TASK DETAILS. Find the lines below in which the string "behavioral" occurs. Copy each one.

DATA EXTRACTS.
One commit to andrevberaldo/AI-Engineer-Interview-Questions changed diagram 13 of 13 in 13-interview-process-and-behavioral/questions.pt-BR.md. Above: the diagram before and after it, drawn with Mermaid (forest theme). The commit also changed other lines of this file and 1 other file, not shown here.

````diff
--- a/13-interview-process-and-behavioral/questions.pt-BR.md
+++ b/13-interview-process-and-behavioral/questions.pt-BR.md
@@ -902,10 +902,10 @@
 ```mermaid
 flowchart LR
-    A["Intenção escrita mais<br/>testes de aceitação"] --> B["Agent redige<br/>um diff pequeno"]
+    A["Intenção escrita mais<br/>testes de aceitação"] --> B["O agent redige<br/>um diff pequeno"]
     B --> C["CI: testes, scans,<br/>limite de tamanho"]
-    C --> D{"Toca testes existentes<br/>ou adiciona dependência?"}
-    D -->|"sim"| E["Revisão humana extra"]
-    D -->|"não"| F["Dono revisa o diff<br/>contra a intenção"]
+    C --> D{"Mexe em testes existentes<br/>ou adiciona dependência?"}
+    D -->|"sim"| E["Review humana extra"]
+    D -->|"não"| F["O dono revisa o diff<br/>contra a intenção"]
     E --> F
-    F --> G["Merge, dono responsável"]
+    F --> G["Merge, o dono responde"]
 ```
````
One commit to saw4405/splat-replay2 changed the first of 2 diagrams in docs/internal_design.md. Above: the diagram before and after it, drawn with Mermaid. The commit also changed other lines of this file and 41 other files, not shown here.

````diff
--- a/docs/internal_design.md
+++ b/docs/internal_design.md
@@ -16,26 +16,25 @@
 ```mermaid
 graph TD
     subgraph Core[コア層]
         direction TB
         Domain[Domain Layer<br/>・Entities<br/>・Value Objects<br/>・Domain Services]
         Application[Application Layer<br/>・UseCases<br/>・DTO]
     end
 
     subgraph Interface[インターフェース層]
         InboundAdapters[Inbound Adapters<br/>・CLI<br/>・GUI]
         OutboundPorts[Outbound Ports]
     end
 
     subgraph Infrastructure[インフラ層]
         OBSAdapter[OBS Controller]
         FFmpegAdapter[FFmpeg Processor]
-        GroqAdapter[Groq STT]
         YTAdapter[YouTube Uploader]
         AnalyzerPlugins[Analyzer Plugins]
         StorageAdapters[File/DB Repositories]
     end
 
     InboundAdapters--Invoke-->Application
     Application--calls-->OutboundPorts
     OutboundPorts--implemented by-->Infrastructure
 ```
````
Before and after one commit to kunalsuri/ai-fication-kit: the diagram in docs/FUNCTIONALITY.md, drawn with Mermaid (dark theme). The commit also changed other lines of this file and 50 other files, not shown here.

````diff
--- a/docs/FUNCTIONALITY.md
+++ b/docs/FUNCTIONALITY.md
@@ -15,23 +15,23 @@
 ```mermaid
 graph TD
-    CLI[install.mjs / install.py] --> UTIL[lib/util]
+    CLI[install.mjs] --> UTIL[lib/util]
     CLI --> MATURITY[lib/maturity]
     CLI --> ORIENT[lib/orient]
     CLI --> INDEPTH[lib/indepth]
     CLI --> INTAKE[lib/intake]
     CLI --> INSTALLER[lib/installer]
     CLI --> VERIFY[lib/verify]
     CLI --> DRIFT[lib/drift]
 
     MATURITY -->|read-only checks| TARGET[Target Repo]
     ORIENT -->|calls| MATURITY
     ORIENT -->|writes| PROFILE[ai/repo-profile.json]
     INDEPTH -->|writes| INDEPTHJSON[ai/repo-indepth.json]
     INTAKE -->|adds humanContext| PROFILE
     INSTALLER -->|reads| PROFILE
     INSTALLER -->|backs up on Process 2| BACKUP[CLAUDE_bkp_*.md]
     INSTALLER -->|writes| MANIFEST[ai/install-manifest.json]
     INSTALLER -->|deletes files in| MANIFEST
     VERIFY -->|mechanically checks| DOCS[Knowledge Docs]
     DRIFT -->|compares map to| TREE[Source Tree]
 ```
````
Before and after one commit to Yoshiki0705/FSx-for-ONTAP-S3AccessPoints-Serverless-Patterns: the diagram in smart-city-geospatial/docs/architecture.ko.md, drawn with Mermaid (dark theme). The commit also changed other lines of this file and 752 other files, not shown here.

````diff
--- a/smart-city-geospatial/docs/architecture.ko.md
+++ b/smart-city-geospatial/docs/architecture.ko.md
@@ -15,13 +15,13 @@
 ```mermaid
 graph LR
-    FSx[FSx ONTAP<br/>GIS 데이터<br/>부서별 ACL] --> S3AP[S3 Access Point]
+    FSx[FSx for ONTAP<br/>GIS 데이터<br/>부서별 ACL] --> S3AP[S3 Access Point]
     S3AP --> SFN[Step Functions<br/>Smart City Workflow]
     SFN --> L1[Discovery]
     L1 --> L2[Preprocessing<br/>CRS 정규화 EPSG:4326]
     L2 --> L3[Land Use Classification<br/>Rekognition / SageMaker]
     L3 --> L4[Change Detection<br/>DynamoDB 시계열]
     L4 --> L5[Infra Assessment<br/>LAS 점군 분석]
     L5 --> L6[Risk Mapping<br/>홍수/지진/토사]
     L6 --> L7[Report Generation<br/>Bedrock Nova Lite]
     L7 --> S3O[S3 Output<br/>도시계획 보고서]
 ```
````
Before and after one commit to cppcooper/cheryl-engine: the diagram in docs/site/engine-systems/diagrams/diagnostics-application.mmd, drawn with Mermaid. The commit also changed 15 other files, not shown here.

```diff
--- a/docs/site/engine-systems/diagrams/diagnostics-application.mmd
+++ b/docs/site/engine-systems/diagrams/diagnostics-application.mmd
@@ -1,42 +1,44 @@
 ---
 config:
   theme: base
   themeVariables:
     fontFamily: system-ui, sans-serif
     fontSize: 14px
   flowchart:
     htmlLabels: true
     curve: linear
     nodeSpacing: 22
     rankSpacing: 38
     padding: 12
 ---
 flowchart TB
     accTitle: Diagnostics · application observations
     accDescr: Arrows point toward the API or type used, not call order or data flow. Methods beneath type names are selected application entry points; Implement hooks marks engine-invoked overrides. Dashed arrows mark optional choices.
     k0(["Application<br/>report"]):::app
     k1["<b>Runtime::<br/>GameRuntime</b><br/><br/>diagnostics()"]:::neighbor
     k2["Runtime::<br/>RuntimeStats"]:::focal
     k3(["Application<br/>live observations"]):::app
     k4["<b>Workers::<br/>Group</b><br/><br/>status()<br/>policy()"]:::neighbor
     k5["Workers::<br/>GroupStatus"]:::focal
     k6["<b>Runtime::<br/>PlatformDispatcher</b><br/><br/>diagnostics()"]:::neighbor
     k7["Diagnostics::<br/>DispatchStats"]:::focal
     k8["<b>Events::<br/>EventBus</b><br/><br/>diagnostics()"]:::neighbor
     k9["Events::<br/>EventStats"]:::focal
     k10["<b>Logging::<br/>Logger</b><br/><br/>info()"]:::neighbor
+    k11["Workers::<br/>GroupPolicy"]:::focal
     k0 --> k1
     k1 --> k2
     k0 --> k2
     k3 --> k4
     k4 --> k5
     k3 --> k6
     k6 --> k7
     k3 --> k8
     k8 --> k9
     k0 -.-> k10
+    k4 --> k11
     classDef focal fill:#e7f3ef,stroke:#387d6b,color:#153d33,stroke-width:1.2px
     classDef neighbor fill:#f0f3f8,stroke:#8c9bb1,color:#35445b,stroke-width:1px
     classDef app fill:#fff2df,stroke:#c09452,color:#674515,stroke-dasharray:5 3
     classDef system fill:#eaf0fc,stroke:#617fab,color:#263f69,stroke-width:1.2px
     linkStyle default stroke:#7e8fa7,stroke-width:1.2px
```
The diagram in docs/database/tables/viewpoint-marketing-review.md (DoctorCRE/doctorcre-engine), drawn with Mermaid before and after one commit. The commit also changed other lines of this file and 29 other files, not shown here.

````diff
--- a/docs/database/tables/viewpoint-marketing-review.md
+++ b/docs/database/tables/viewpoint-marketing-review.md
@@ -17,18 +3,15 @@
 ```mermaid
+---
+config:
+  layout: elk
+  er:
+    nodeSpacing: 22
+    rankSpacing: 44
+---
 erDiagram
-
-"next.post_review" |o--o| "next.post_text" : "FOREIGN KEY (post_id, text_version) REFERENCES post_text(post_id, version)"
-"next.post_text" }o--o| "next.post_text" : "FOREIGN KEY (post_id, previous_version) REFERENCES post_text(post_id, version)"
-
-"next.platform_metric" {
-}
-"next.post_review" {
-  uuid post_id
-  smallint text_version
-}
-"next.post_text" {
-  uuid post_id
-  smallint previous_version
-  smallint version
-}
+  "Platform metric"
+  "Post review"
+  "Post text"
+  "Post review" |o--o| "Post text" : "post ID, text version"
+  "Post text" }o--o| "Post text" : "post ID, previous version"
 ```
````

RESPONSE.
One commit to andrevberaldo/AI-Engineer-Interview-Questions changed diagram 13 of 13 in 13-interview-process-and-behavioral/questions.pt-BR.md. Above: the diagram before and after it, drawn with Mermaid (forest theme). The commit also changed other lines of this file and 1 other file, not shown here.
--- a/13-interview-process-and-behavioral/questions.pt-BR.md
+++ b/13-interview-process-and-behavioral/questions.pt-BR.md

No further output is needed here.